══ MATERIAL PROVIDED ══

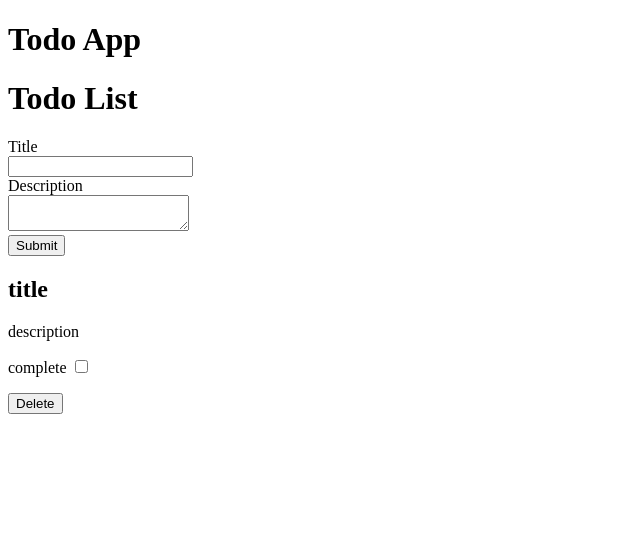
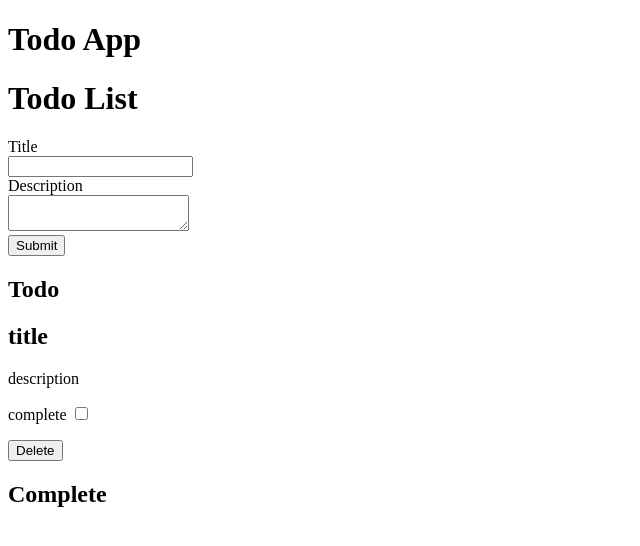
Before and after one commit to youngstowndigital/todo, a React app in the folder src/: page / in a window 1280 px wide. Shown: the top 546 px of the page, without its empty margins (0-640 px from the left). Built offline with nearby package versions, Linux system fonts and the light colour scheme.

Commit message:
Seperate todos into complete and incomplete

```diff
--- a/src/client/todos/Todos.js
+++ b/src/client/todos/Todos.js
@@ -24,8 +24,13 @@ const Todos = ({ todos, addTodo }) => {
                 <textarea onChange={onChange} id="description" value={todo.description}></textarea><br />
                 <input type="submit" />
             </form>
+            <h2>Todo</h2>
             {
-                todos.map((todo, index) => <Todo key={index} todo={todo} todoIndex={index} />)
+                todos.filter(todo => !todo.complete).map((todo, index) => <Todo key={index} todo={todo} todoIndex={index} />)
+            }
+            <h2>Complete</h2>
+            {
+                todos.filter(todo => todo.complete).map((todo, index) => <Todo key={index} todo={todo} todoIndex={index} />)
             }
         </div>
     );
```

═══
══ MATERIAL PROVIDED ══

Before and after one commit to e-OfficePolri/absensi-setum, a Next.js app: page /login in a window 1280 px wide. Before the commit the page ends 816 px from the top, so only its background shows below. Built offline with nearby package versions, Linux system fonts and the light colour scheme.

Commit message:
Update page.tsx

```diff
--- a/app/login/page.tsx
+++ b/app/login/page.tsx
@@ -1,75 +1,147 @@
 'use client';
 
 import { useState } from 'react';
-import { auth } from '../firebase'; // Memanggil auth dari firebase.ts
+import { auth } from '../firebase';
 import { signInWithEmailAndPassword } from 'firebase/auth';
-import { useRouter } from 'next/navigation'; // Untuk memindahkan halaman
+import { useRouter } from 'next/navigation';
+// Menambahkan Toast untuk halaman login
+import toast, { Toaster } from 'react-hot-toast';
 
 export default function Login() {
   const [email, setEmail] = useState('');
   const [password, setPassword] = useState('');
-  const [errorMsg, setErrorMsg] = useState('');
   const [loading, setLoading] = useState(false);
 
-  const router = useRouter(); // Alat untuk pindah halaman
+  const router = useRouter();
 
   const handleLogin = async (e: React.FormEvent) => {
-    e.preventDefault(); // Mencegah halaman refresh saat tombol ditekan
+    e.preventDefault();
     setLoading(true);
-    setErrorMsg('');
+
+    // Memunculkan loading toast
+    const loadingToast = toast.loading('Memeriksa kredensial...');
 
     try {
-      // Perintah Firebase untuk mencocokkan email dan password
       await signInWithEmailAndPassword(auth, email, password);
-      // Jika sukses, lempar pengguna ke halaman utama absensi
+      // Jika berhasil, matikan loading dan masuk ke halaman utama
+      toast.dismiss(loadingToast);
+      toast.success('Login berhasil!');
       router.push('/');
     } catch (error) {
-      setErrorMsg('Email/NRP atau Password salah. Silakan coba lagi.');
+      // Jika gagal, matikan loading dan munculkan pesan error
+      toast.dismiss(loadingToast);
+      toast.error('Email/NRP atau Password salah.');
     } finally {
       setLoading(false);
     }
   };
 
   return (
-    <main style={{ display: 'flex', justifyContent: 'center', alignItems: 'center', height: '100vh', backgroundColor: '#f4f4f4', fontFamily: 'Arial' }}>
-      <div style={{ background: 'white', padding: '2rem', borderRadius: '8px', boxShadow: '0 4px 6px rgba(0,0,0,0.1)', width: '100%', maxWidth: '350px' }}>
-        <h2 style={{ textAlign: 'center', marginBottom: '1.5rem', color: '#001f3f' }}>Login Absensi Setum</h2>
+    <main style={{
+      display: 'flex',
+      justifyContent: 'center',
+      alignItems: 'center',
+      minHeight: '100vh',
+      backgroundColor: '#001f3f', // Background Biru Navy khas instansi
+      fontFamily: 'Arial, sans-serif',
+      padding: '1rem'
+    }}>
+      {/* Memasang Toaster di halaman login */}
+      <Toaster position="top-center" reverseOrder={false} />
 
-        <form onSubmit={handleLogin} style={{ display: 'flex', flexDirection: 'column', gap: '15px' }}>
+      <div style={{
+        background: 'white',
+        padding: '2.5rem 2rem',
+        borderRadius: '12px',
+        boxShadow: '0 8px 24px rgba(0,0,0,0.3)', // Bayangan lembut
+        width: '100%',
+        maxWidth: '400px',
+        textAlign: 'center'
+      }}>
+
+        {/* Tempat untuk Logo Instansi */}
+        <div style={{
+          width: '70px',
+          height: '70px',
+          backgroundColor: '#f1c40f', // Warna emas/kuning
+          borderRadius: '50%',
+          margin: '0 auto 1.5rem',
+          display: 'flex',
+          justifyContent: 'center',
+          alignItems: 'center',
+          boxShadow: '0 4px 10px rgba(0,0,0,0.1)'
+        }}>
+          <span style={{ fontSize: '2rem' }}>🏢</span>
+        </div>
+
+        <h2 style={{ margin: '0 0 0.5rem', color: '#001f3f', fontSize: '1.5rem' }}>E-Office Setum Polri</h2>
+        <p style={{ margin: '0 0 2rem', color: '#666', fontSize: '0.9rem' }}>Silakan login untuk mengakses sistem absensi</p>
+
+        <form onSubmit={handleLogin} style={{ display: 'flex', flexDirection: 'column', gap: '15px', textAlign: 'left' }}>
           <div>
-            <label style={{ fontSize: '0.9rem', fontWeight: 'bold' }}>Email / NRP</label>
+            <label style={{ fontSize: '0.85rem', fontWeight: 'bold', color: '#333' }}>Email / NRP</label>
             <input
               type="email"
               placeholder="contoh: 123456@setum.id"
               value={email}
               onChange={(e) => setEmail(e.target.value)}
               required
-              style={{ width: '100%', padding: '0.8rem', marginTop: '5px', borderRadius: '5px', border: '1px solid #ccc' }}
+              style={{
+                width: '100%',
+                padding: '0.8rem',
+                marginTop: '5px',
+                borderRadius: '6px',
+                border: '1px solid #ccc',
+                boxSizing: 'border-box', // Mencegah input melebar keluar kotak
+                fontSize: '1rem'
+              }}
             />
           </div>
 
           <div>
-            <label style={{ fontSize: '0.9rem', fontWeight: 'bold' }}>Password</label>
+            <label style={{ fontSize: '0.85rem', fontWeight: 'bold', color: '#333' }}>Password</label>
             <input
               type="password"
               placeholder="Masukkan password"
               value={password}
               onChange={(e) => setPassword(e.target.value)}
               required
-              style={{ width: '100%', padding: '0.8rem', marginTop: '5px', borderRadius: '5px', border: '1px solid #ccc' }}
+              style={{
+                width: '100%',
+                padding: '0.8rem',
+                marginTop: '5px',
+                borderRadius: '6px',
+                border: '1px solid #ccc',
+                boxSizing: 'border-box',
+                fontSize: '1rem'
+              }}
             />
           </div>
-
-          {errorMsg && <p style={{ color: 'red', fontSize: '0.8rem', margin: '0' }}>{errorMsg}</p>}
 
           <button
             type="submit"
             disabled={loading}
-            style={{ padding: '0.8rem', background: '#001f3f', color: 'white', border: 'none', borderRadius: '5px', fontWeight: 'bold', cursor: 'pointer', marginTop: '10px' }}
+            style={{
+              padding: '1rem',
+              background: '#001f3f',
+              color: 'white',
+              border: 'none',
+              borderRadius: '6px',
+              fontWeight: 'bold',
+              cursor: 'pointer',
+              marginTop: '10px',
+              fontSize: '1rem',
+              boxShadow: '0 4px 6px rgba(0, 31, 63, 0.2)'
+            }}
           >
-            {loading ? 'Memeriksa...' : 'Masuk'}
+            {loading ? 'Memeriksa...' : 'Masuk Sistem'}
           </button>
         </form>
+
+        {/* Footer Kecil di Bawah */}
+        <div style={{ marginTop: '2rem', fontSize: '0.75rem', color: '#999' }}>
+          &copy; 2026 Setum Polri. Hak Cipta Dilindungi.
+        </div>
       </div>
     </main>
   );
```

═══

TASK DIRECTIONS: Identify how many lines in the entries above include the string "target", then state that number alone.

ANSWER TO THIS TASK: 2